Note that this is a job that deals with still cameras and photography. There's a related job, Marine videographer, which is tasked with operating video equipment and shooting video, if you're more interested in moving images than stills.
Marine combat photographer is considered a Primary Military Occupational Specialty (PMOS) and is categorized as PMOS 4641. It's open to enlisted Marines whose rank ranges from private to staff sergeant.
Responsibilities of PMOS 4641
Marine combat photographers use digital cameras and equipment to take photos in a range of conditions and environments. This includes taking photos at night, in inclement weather, during battle operations, and underwater. Their photos may be used for civil affairs, intelligence gathering, investigations, research, recruiting and for documentation purposes.
In addition to taking pictures, Marine combat photographers inspect and perform maintenance on photographic equipment, and are responsible for archiving and documentation of still images, and in some cases, assisting Marine videographers.
Non-commissioned officers (NCOs) who are combat photographers will supervise other photographers, draft official reports and correspondence, and oversee the photographers' budget. They're charged with supervising and organizing the photography department's operations.
Qualifying as a Marine Combat Photographer
To be eligible for the role of Marine combat photographer, you'll need a score of at least 100 on the general technical (GT) segment of the Armed Services Vocational Aptitude Battery (ASVAB) test. You'll need normal color vision, meaning you can't be color blind.
Since you'll be handling potentially sensitive images and information, you'll need a secret security clearance for this job. This requires undergoing a background check which will examine your character and your finances. A record of drug or alcohol abuse may be disqualifying for this PMOS, and any criminal offenses will be weighed as well.
Marines in this job must be U.S. citizens.
Training as a Marine Combat Photographer
As with all Marines, first, you'll complete basic training (otherwise known as boot camp) either in San Diego or Parris Island, South Carolina.
Next, you'll take the four-month basic still photographic course at Fort Meade in Maryland. If you can demonstrate proficiency in photography via civilian training or experience, you may be able to forgo part of the training course.

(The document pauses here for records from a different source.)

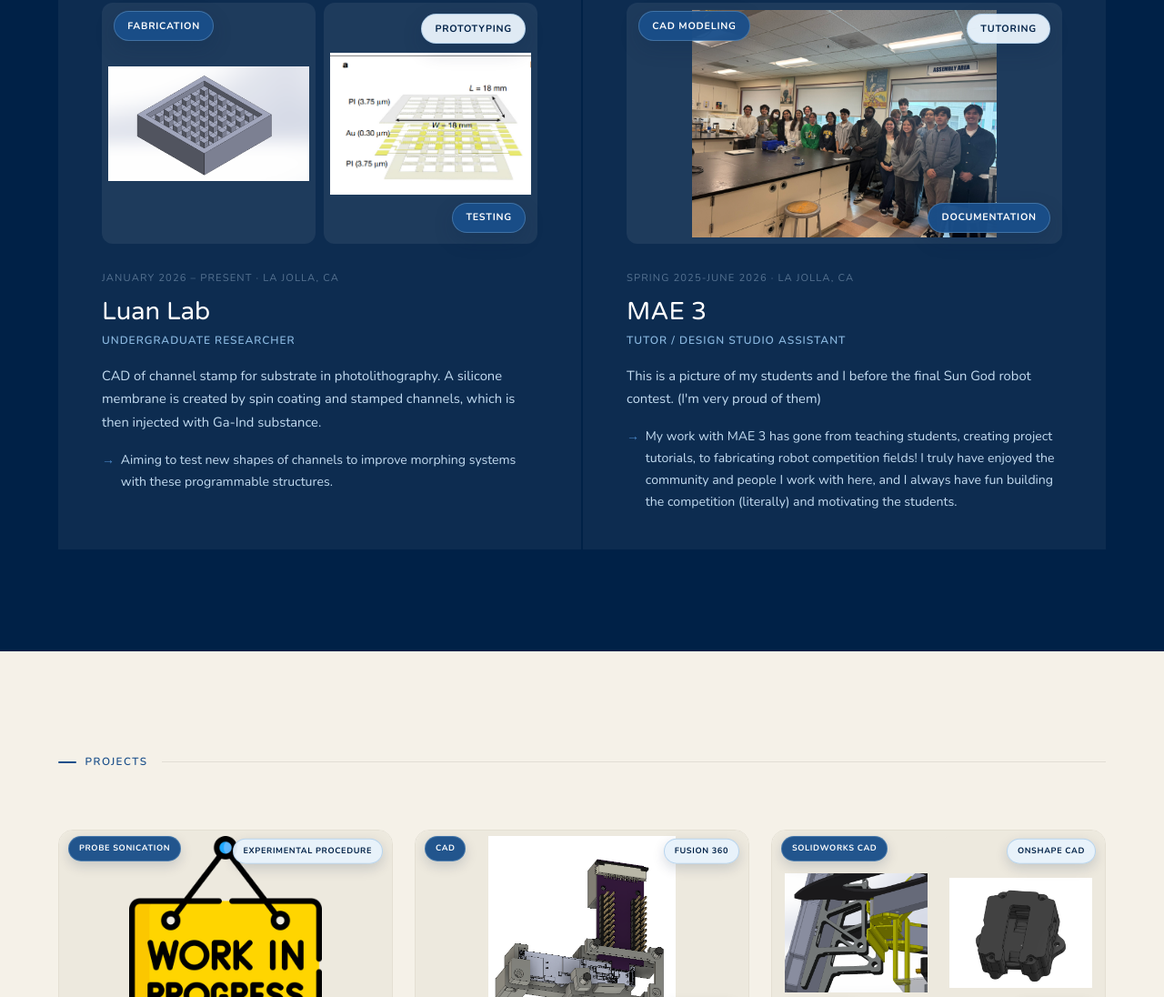
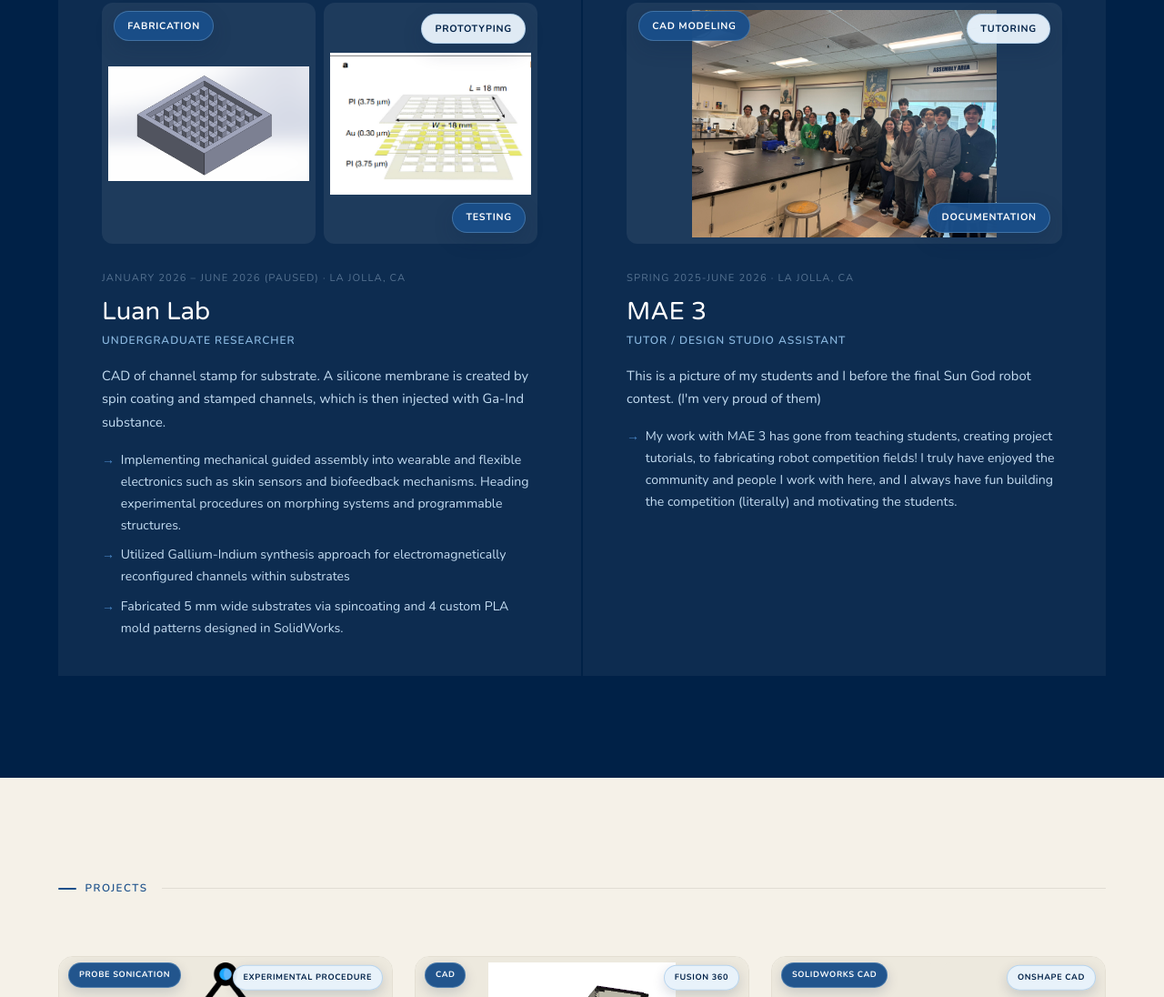
Before and after one commit to adrianelau/adrianelau, a plain HTML site: page index.html in a window 1280 px wide. Shown: the part 3084-4180 px from the top of the page at 91% size. Drawn offline with nearby package versions, Linux system fonts and the light colour scheme.

Commit message:
Update index.html

```diff
--- a/index.html
+++ b/index.html
@@ -1169,12 +1169,14 @@
           </div>
         </div>
 
-        <div class="exp-date">January 2026 – Present · La Jolla, CA</div>
+        <div class="exp-date">January 2026 – June 2026 (paused) · La Jolla, CA</div>
         <div class="exp-title">Luan Lab</div>
         <div class="exp-role">Undergraduate Researcher</div>
-        <p class="exp-body">CAD of channel stamp for substrate in photolithography. A silicone membrane is created by spin coating and stamped channels, which is then injected with Ga-Ind substance.</p>
+        <p class="exp-body">CAD of channel stamp for substrate. A silicone membrane is created by spin coating and stamped channels, which is then injected with Ga-Ind substance.</p>
         <ul class="exp-bullets">
-          <li>Aiming to test new shapes of channels to improve morphing systems with these programmable structures.</li>
+          <li>Implementing mechanical guided assembly into wearable and flexible electronics such as skin sensors and biofeedback mechanisms. Heading experimental procedures on morphing systems and programmable structures.</li>
+          <li>Utilized Gallium-Indium synthesis approach for electromagnetically reconfigured channels within substrates</li>
+          <li>Fabricated 5 mm wide substrates via spincoating and 4 custom PLA mold patterns designed in SolidWorks.</li>
         </ul>
       </div>
 
```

Civilian Equivalent to Marine Combat Photographer
Since a majority of the work these Marines do is in combat situations, there's not really a true equivalent to this job in the civilian workforce. However, training as a photographer under extreme conditions should more than qualify you to work as a news photographer, either for a newspaper or online publication.
You also should be well-positioned to work as an independent photographer, in such roles as wedding photography or as a studio photographer.